Viewers in search of the extremely different would be well advised to check out the Media Arts Project’s screening of Jim Finn’s Interkosmos. I’m giving the film a somewhat non-committal three-star rating because, quite frankly, I don’t know how to criticize it. I just watched Interkosmos, and I don’t have the first clue what the point of it all was. Yes, I was able to tell that it purports to be a documentary—with songs (sort of)—about a failed 1970s East German space colonization mission. It does manage to convey that much. Beyond that, it’s alternately amusingly playful, unbearably tedious and almost always incomprehensible. I found some amusement in what appears to be someone’s old home movies of a trip to Marineland, where we get to see a dog on water skis while a voice on the soundtrack prattles on about the fate of the bourgeoisie. I haven’t a clue what it meant, but it was entertaining.
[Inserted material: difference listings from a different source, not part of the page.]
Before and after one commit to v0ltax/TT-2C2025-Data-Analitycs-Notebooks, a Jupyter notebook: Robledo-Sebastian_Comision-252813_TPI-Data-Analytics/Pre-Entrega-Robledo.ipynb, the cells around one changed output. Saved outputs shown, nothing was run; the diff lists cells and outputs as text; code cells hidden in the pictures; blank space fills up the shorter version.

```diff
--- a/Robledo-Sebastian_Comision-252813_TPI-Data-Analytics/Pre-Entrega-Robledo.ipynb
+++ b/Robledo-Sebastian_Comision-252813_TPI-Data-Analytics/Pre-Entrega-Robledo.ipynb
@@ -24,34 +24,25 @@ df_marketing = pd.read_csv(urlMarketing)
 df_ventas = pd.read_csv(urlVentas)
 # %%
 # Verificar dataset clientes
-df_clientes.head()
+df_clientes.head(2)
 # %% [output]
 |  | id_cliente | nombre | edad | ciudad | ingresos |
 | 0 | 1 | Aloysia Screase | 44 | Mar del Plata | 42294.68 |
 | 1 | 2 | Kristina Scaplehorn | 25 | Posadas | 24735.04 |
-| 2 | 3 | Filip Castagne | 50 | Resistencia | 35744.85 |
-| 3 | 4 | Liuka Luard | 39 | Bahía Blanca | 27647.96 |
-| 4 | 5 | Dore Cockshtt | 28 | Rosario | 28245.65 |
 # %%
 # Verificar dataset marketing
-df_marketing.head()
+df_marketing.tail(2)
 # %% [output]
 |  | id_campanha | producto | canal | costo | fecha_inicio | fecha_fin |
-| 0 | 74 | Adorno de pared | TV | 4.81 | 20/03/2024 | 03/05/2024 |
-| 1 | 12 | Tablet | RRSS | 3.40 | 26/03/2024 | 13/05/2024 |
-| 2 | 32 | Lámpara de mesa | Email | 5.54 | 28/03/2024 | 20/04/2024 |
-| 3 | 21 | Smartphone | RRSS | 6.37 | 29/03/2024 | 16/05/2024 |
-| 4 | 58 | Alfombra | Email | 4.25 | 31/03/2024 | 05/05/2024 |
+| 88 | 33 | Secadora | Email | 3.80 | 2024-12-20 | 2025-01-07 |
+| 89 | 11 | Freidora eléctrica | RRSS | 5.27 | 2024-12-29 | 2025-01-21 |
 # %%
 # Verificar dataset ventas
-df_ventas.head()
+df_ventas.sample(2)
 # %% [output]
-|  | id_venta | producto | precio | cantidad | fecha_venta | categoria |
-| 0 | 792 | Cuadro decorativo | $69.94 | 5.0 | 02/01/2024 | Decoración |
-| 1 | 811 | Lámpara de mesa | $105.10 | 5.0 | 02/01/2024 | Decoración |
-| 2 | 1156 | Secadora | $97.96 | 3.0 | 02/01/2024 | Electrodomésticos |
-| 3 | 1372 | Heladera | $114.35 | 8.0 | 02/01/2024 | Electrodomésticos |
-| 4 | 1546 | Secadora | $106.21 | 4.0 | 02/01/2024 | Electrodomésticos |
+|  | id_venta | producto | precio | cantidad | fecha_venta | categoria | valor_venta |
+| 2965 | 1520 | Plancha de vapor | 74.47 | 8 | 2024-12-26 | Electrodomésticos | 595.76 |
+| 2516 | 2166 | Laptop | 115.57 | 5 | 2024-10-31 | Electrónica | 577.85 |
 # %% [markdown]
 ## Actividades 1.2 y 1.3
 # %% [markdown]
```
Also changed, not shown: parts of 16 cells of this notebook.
Then again, there was a lengthy conversation between ground control and the spaceship, which mostly consisted of ground control insisting that a woman on board had to know “The Trolley Song,” even though she kept saying she didn’t. Naturally, the ground controller tries singing it to her (in German), and she still doesn’t know it (not a Judy Garland fan, I guess), but she denounces it as a capitalistic love song. On my honor, after this I will never complain about the inane dialogue in Kubrick’s 2001 (1968) again—never ever. Oh yes, there’s also a brief animated section about a cosmonaut pig. It looks like a stuffed bunny, but they say it’s a pig and I’m not arguing the point. I have to admit that Interkosmos just isn’t my sort of thing, but it’s so relentlessly … whatever it is, that I won’t say it’s bad (however much I might suspect it). Others may find it edgy, adventurous stuff, and I can’t say they’d be wrong. I simply don’t see it.
— reviewed by Ken Hanke